## PROBLEM TO WORK ON
Output every record exactly and leave each picture out.

## DATA
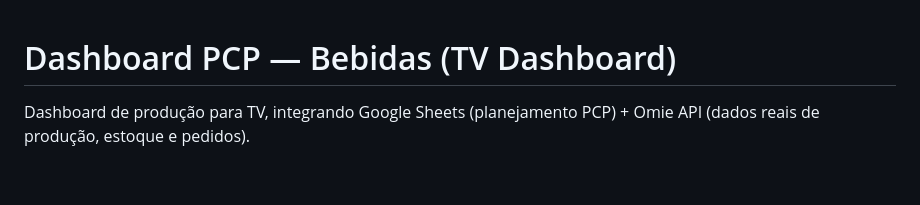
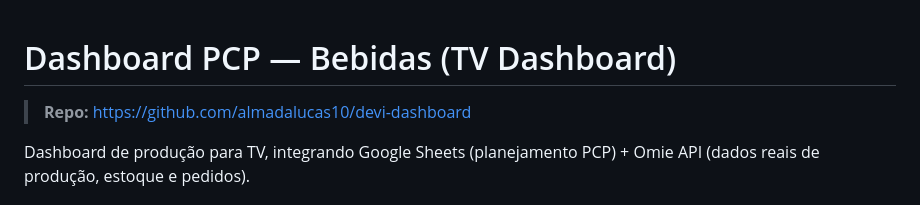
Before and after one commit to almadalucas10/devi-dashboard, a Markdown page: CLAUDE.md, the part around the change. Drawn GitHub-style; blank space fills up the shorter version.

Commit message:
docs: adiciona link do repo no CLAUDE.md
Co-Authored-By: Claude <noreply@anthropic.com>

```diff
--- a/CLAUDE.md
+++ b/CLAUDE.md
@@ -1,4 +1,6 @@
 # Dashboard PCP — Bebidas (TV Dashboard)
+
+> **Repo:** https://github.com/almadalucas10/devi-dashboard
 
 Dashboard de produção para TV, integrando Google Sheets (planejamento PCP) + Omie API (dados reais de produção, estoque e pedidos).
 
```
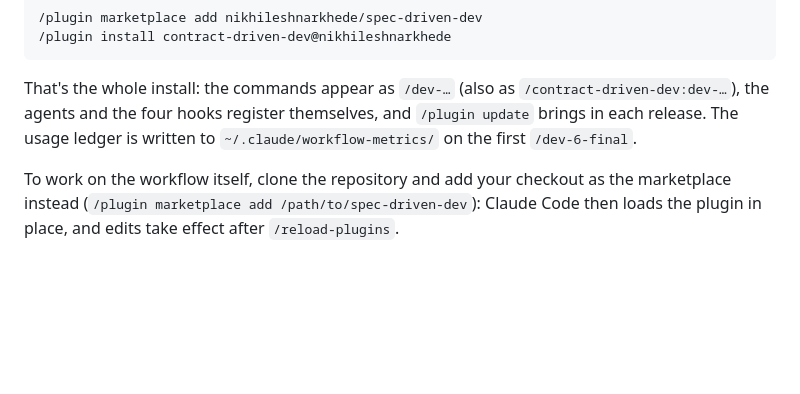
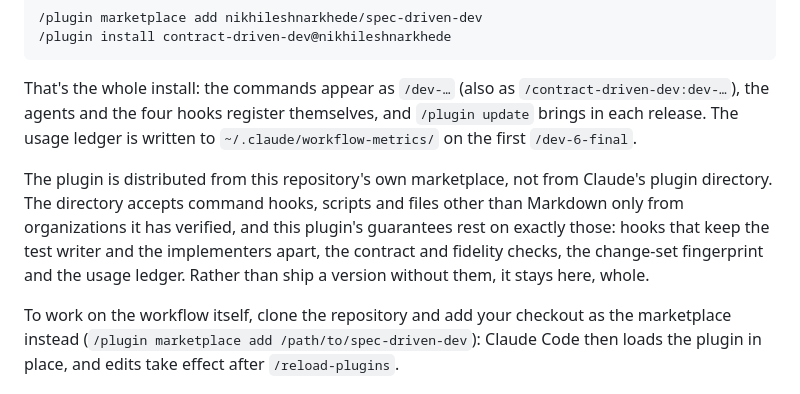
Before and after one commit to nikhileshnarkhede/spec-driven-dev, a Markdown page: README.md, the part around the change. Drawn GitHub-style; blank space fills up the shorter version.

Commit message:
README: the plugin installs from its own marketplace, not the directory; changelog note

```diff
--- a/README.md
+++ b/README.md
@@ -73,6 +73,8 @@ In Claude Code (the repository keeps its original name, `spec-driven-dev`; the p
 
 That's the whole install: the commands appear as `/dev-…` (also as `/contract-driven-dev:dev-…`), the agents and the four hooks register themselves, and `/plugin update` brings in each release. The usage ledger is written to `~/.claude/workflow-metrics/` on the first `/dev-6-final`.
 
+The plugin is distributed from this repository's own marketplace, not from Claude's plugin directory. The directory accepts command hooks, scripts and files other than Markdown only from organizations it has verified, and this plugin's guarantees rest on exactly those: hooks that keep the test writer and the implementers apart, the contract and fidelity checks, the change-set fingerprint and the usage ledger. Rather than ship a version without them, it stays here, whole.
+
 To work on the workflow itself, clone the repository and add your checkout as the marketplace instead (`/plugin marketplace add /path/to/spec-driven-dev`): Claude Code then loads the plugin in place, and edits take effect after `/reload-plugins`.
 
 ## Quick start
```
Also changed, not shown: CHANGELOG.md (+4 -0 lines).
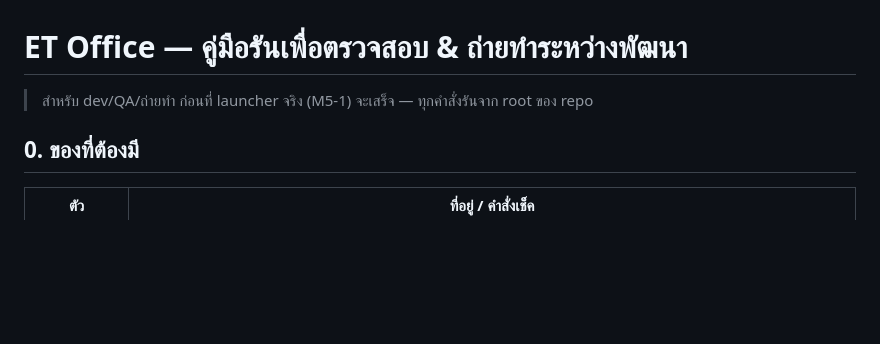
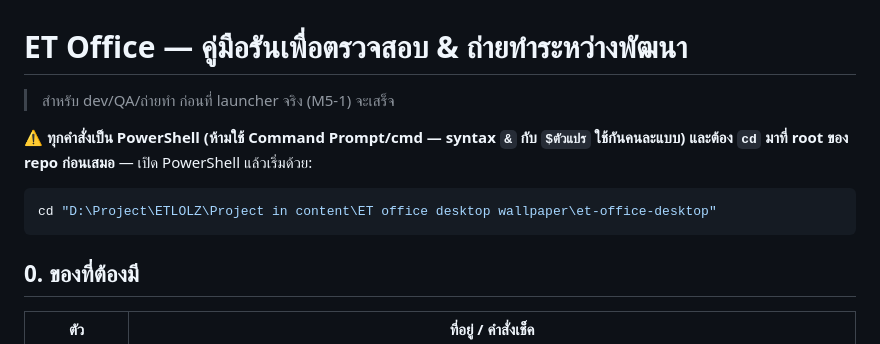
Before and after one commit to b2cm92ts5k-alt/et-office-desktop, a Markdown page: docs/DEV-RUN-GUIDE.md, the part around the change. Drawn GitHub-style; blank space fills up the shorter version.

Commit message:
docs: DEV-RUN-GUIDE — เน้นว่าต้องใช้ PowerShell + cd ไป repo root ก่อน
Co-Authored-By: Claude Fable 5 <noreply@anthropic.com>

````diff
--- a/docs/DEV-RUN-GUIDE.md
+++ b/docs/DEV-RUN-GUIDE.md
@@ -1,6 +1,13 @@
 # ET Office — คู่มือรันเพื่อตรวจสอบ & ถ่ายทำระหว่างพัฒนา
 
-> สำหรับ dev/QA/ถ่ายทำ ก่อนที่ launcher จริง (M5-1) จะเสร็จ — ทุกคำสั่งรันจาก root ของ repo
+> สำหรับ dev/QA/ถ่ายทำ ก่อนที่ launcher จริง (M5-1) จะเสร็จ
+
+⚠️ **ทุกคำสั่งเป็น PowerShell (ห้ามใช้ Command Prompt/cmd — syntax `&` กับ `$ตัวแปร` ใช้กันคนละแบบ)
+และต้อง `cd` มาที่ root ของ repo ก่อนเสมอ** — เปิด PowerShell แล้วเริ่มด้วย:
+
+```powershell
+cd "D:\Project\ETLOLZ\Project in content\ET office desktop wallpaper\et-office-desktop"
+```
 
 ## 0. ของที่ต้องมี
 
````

## WRITTEN ANSWER
Before and after one commit to almadalucas10/devi-dashboard, a Markdown page: CLAUDE.md, the part around the change. Drawn GitHub-style; blank space fills up the shorter version.

Commit message:
docs: adiciona link do repo no CLAUDE.md
Co-Authored-By: Claude <noreply@anthropic.com>

```diff
--- a/CLAUDE.md
+++ b/CLAUDE.md
@@ -1,4 +1,6 @@
 # Dashboard PCP — Bebidas (TV Dashboard)
+
+> **Repo:** https://github.com/almadalucas10/devi-dashboard
 
 Dashboard de produção para TV, integrando Google Sheets (planejamento PCP) + Omie API (dados reais de produção, estoque e pedidos).
 
```
Before and after one commit to nikhileshnarkhede/spec-driven-dev, a Markdown page: README.md, the part around the change. Drawn GitHub-style; blank space fills up the shorter version.

Commit message:
README: the plugin installs from its own marketplace, not the directory; changelog note

```diff
--- a/README.md
+++ b/README.md
@@ -73,6 +73,8 @@ In Claude Code (the repository keeps its original name, `spec-driven-dev`; the p
 
 That's the whole install: the commands appear as `/dev-…` (also as `/contract-driven-dev:dev-…`), the agents and the four hooks register themselves, and `/plugin update` brings in each release. The usage ledger is written to `~/.claude/workflow-metrics/` on the first `/dev-6-final`.
 
+The plugin is distributed from this repository's own marketplace, not from Claude's plugin directory. The directory accepts command hooks, scripts and files other than Markdown only from organizations it has verified, and this plugin's guarantees rest on exactly those: hooks that keep the test writer and the implementers apart, the contract and fidelity checks, the change-set fingerprint and the usage ledger. Rather than ship a version without them, it stays here, whole.
+
 To work on the workflow itself, clone the repository and add your checkout as the marketplace instead (`/plugin marketplace add /path/to/spec-driven-dev`): Claude Code then loads the plugin in place, and edits take effect after `/reload-plugins`.
 
 ## Quick start
```
Also changed, not shown: CHANGELOG.md (+4 -0 lines).
Before and after one commit to b2cm92ts5k-alt/et-office-desktop, a Markdown page: docs/DEV-RUN-GUIDE.md, the part around the change. Drawn GitHub-style; blank space fills up the shorter version.

Commit message:
docs: DEV-RUN-GUIDE — เน้นว่าต้องใช้ PowerShell + cd ไป repo root ก่อน
Co-Authored-By: Claude Fable 5 <noreply@anthropic.com>

````diff
--- a/docs/DEV-RUN-GUIDE.md
+++ b/docs/DEV-RUN-GUIDE.md
@@ -1,6 +1,13 @@
 # ET Office — คู่มือรันเพื่อตรวจสอบ & ถ่ายทำระหว่างพัฒนา
 
-> สำหรับ dev/QA/ถ่ายทำ ก่อนที่ launcher จริง (M5-1) จะเสร็จ — ทุกคำสั่งรันจาก root ของ repo
+> สำหรับ dev/QA/ถ่ายทำ ก่อนที่ launcher จริง (M5-1) จะเสร็จ
+
+⚠️ **ทุกคำสั่งเป็น PowerShell (ห้ามใช้ Command Prompt/cmd — syntax `&` กับ `$ตัวแปร` ใช้กันคนละแบบ)
+และต้อง `cd` มาที่ root ของ repo ก่อนเสมอ** — เปิด PowerShell แล้วเริ่มด้วย:
+
+```powershell
+cd "D:\Project\ETLOLZ\Project in content\ET office desktop wallpaper\et-office-desktop"
+```
 
 ## 0. ของที่ต้องมี
 
````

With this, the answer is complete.